In a recent book, How Dogs Love Us: A Neuroscientist and His Adopted Dog Decode the Canine Brain, Dr. Gregory Bernes discusses his study (previously featured in a core blog post here) in which MRI brain scans of dogs were explored and showed human like emotions. However, not all dog enthusiasts have wholeheartedly accepted Bernes work and let him by without critique.
Colin Dayan of the Boston Review finds flaw in the tendency of Bernes and others to compare man’s best friend to young children in an effort to enhance our appreciation of them. At first, one may assume that Dayan is speaking against dogs but this is not the case. He writes that, “The urge to characterize dogs as like ourselves speaks to our failure of imagination”. Instead, he believes that the intelligence of dogs should be appreciated for what it is: different.
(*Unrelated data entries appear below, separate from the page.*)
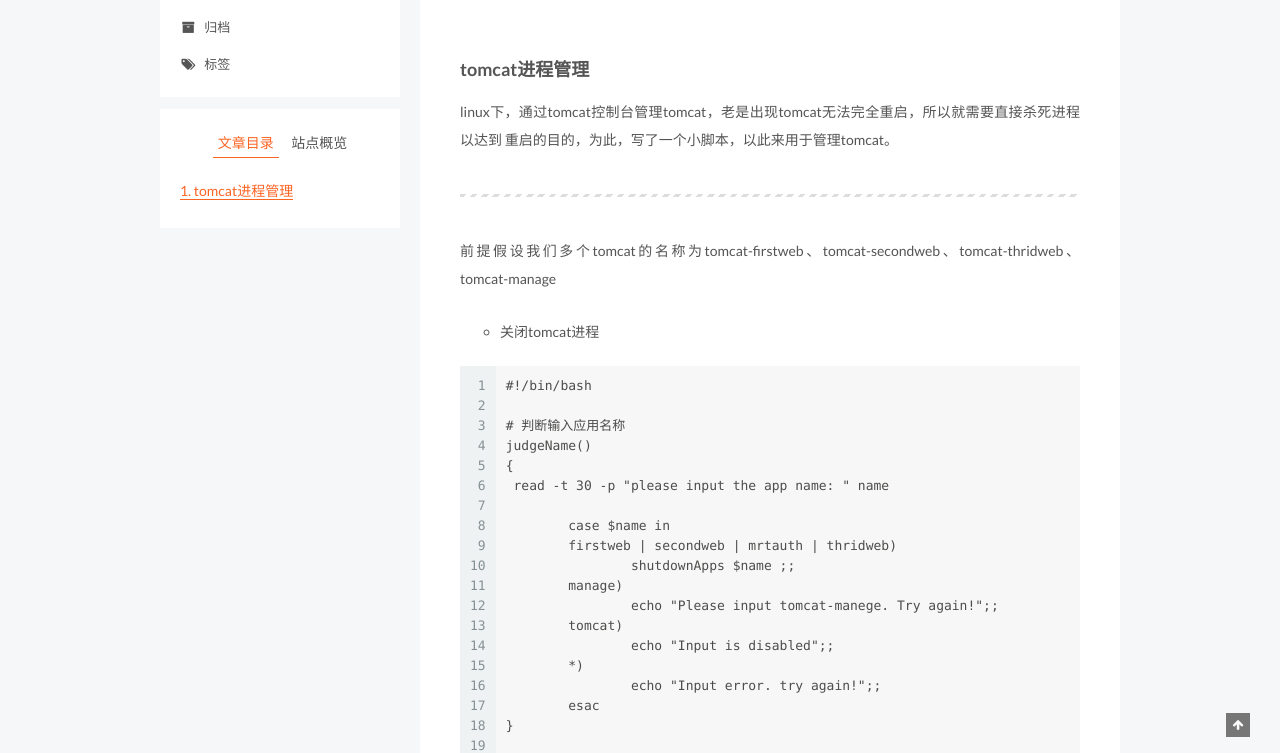
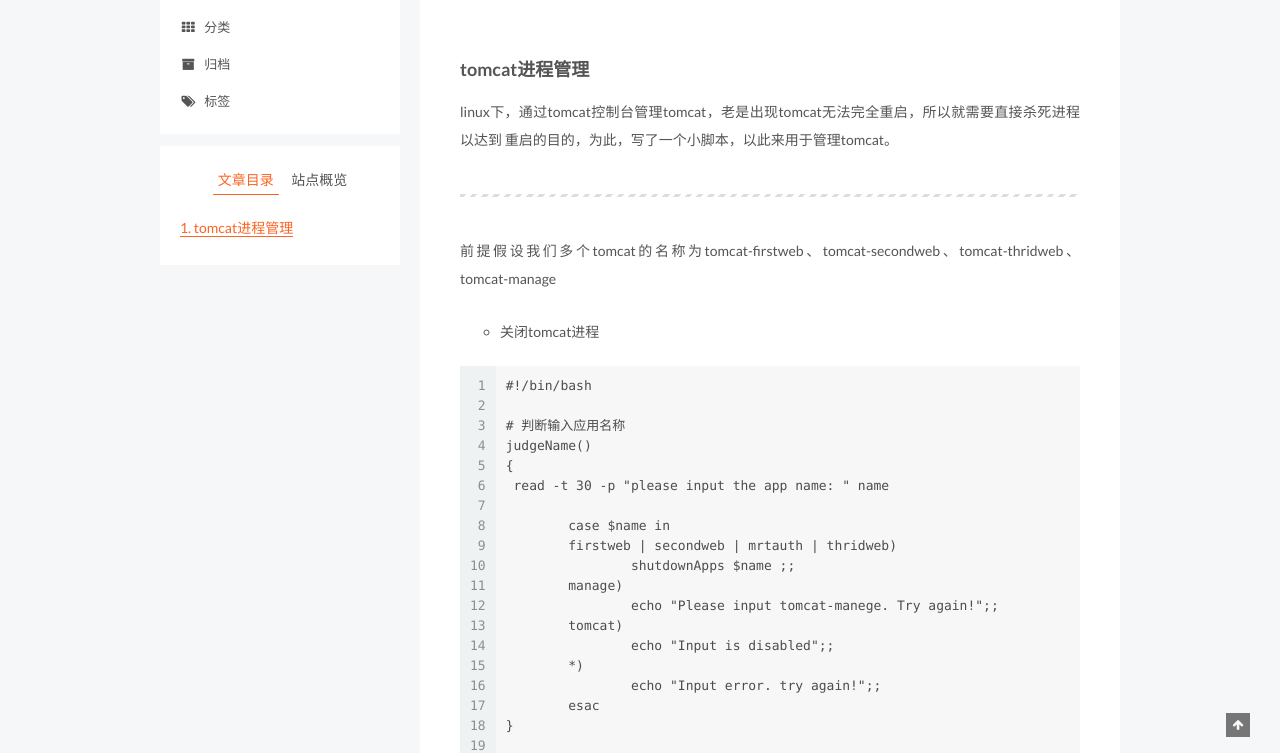
Before and after one commit to dreamertn9527/dreamertn9527.github.io, a plain HTML site: page 2017/03/11/linux下tomcat进程管理/index.html in a window 1280 px wide. Shown: the part 163-916 px from the top of the page. Drawn offline with Linux system fonts and the light colour scheme.

Commit message:
Site updated: 2017-03-11 17:12:03

```diff
--- a/2017/03/11/linux下tomcat进程管理/index.html
+++ b/2017/03/11/linux下tomcat进程管理/index.html
@@ -215,6 +215,16 @@
               <i class="menu-item-icon fa fa-fw fa-home"></i> <br />
 
             首页
+          </a>
+        </li>
+
+
+        <li class="menu-item menu-item-categories">
+          <a href="/categories" rel="section">
+
+              <i class="menu-item-icon fa fa-fw fa-th"></i> <br />
+
+            分类
           </a>
         </li>
 
```
Also changed, not shown: archives/2017/03/index.html (+10 -0 lines), archives/2017/index.html (+10 -0 lines), archives/index.html (+10 -0 lines), categories/linux/index.html (+10 -0 lines), index.html (+10 -0 lines), tags/tomcat/index.html (+10 -0 lines).
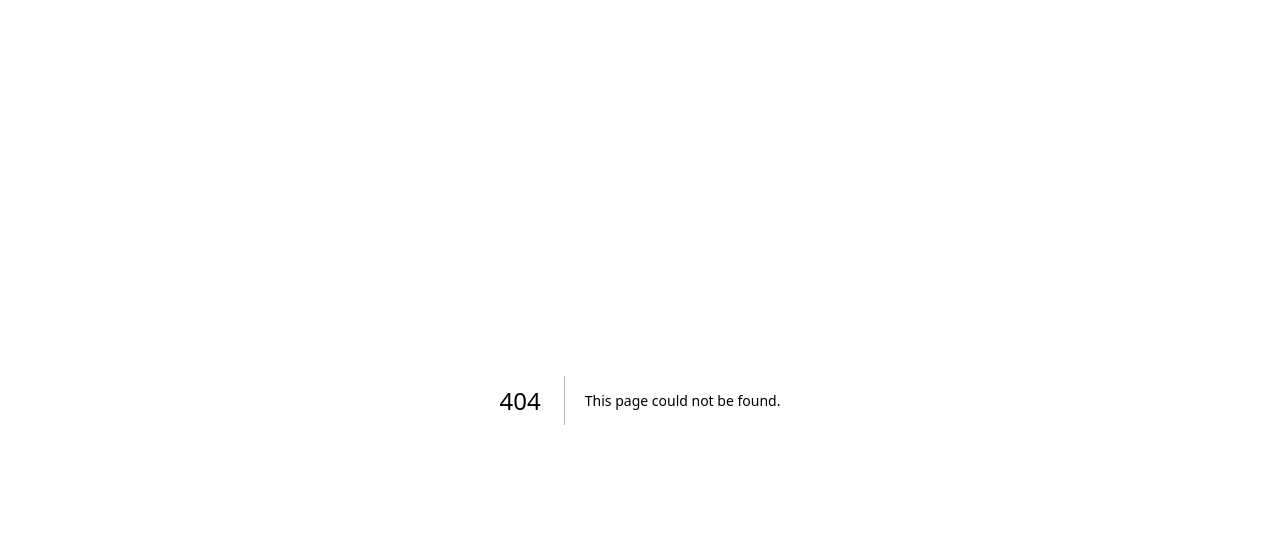
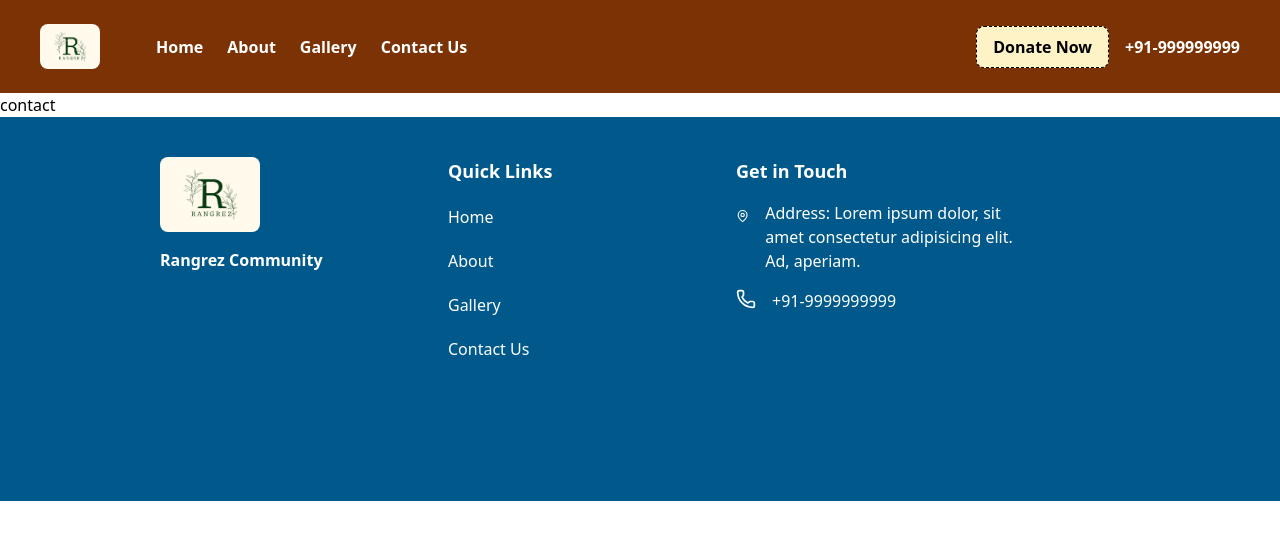
Before and after one commit to sahilahmedd/rangrez-website, a Next.js app: page /contact in a window 1280 px wide. Before the commit this address had no page. Shown: the top 540 px of the page. Built offline with nearby package versions, Linux system fonts and the light colour scheme.

Commit message:
update03

```diff
--- /dev/null
+++ b/src/app/about/page.tsx
@@ -0,0 +1,11 @@
+import React from 'react'
+
+const page = () => {
+  return (
+    <div>
+      About
+    </div>
+  )
+}
+
+export default page
--- /dev/null
+++ b/src/app/contact/page.tsx
@@ -0,0 +1,11 @@
+import React from 'react'
+
+const page = () => {
+  return (
+    <div>
+      contact
+    </div>
+  )
+}
+
+export default page
--- /dev/null
+++ b/src/app/gallery/page.tsx
@@ -0,0 +1,11 @@
+import React from 'react'
+
+const page = () => {
+  return (
+    <div>
+      gallery
+    </div>
+  )
+}
+
+export default page
--- a/src/app/layout.tsx
+++ b/src/app/layout.tsx
@@ -1,6 +1,9 @@
 import type { Metadata } from "next";
 import { Geist, Geist_Mono } from "next/font/google";
 import "./globals.css";
+import Footer from "@/components/home/Footer";
+import Header from "@/components/home/Header";
+import MobileSidebar from "@/components/Sidebar";
 
 const geistSans = Geist({
   variable: "--font-geist-sans",
@@ -17,6 +20,26 @@ export const metadata: Metadata = {
   description: "Rangrej Foundation",
 };
 
+const liItems = [
+  {
+      label: "Home",
+      path: "/"
+  },
+  {
+      label: "About",
+      path: "/about"
+  },
+  {
+      label: "Gallery",
+      path: "/gallery"
+  },
+  {
+      label: "Contact Us",
+      path: "/contact"
+  }
+]
+
+
 export default function RootLayout({
   children,
 }: Readonly<{
@@ -25,7 +48,14 @@ export default function RootLayout({
   return (
     <html lang="en">
       <body className={`${geistSans.variable} ${geistMono.variable}`}>
+      <div className="hidden md:block">
+        <Header liItems={liItems} src="./images/logo.png" alt="logo" number="999999999" />
+      </div>
+      <div className="block md:hidden">
+        <MobileSidebar />
+      </div>
         {children}
+        <Footer number="9999999999" liItems={liItems}/>
       </body>
     </html>
   );
--- a/src/app/page.tsx
+++ b/src/app/page.tsx
@@ -1,28 +1,10 @@
-import Footer from "@/components/Footer";
-import Header from "@/components/Header";
-import Herosection from "@/components/Herosection";
-import MobileSidebar from "@/components/Sidebar";
+// import Footer from "@/components/home/Footer";
+// import Header from "@/components/home/Header";
+import Herosection from "@/components/home/Herosection";
+// import MobileSidebar from "@/components/Sidebar";
 
 export default function Home() {
 
-  const liItems = [
-    {
-        label: "Home",
-        path: "/"
-    },
-    {
-        label: "About",
-        path: "/about"
-    },
-    {
-        label: "Gallery",
-        path: "/gallery"
-    },
-    {
-        label: "Contact Us",
-        path: "/contact"
-    }
-]
 
   return (
     // <div className="">
@@ -33,17 +15,13 @@ export default function Home() {
 
     <div className="relative w-full">
       {/* Show Mobile Sidebar on small screens only */}
-      <div className="block md:hidden">
-        <MobileSidebar />
-      </div>
+
 
       {/* Show Header on medium (md) and larger screens */}
-      <div className="hidden md:block">
-        <Header liItems={liItems} src="./images/logo.png" alt="logo" number="999999999" />
-      </div>
+
 
       <Herosection />
-      <Footer liItems={liItems}/>
+      {/* <Footer number="9999999999" liItems={liItems}/> */}
     </div>
     );
 }
--- a/src/components/BannerSlider.tsx
+++ b/src/components/home/BannerSlider.tsx
@@ -1,8 +1,10 @@
+/* eslint-disable @typescript-eslint/no-explicit-any */
 import React, { useState, useEffect } from 'react';
 import Image from 'next/image'
 
 
-const BannerSlider = ({ bannerImg }) => {
+
+const BannerSlider = ({ bannerImg }: any) => {
   const [index, setIndex] = useState(0);
 
   const slideRight = () => {
@@ -12,7 +14,7 @@ const BannerSlider = ({ bannerImg }) => {
   useEffect(() => {
     const interval = setInterval(slideRight, 4000);
     return () => clearInterval(interval);
-  }, [bannerImg.length]);
+  });
 
   return (
     <div className="relative w-full h-[600px] overflow-hidden z-0">
--- a/src/components/Footer.tsx
+++ b/src/components/home/Footer.tsx
@@ -1,7 +1,9 @@
+/* eslint-disable @typescript-eslint/no-explicit-any */
 import Image from 'next/image'
 import Link from 'next/link'
 import React from 'react'
-import { UrlObject } from 'url'
+import { MapPin, Phone } from 'lucide-react'
+import { UrlObject } from 'url';
 
 interface NavItem {
   label: string;
@@ -10,10 +12,11 @@ interface NavItem {
 
 interface props {
   liItems: NavItem[]
+  number: string
 }
 
 
-const Footer = ({ liItems }: props) => {
+const Footer = ({ liItems,number }: props) => {
   return (
     <div className='flex w-full h-96 bg-sky-800 px-40 py-10'>
       <section className=' w-[30%]'>
@@ -38,6 +41,17 @@ const Footer = ({ liItems }: props) => {
         ))}
         </ul>
       </section>
+      <section className='w-[30%]'>
+          <h3 className='text-white text-lg font-semibold'>Get in Touch</h3>
+          <div className='text-white flex gap-4 mt-4'>
+          <MapPin size={30}/>
+          <p>Address: Lorem ipsum dolor, sit amet consectetur adipisicing elit. Ad, aperiam.</p>
+          </div>
+          <div className='text-white flex gap-4 mt-4'>
+          <Phone size={20}/>
+          <p><Link href={`tel:${number}`}>+91-{number}</Link></p>
+          </div>
+      </section>
     </div>
   )
 }
--- a/src/components/Header.tsx
+++ b/src/components/home/Header.tsx
@@ -2,7 +2,7 @@
 /* eslint-disable @typescript-eslint/no-explicit-any */
 import React from 'react'
 import Link from 'next/link'
-import Button from './Button'
+import Button from '../Button'
 // import MobileSidebar from './Sidebar'
 // import Image from 'next/image'
 
--- a/src/components/Herosection.tsx
+++ b/src/components/home/Herosection.tsx
@@ -1,12 +1,16 @@
 /* eslint-disable react-hooks/exhaustive-deps */
 "use client"
 import React, { useEffect, useState } from "react";
-import Button from "./Button";
+import Button from "../Button";
 import BannerSlider from "./BannerSlider";
+
+interface BannerItem {
+    img: string;
+  }
 
 const Herosection = () => {
 
-    const [banner, setBanner] = useState([]);
+    const [banner, setBanner] = useState<BannerItem[]>([]);
 
     const bannerImg = [
         {
@@ -82,7 +86,7 @@ const Herosection = () => {
         <div className="absolute top-0 left-0 w-full h-[500px] z-20 flex justify-center items-center px-4 py-16 sm:px-6 lg:px-12">
             <section className="text-center text-white max-w-4xl">
             <h1 className="text-3xl sm:text-4xl md:text-5xl font-bold leading-tight mb-4">
-                Empowering Communities Through Faith & Charity
+                 Empowering the Rangrez Community
             </h1>
 
             <p className="text-base sm:text-lg md:text-xl font-semibold mb-6 max-w-2xl mx-auto">
```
Perhaps animality is what we should be thinking about and not claims for humanity. Dogs live on the track between the mental and the physical and seem to tease out a near-mystical disintegration of the bounds between them. Their knowing has everything to do with perception, an unprecedented attentiveness that unleashes another kind of intelligibility beyond the world of the human.
Read the full article here.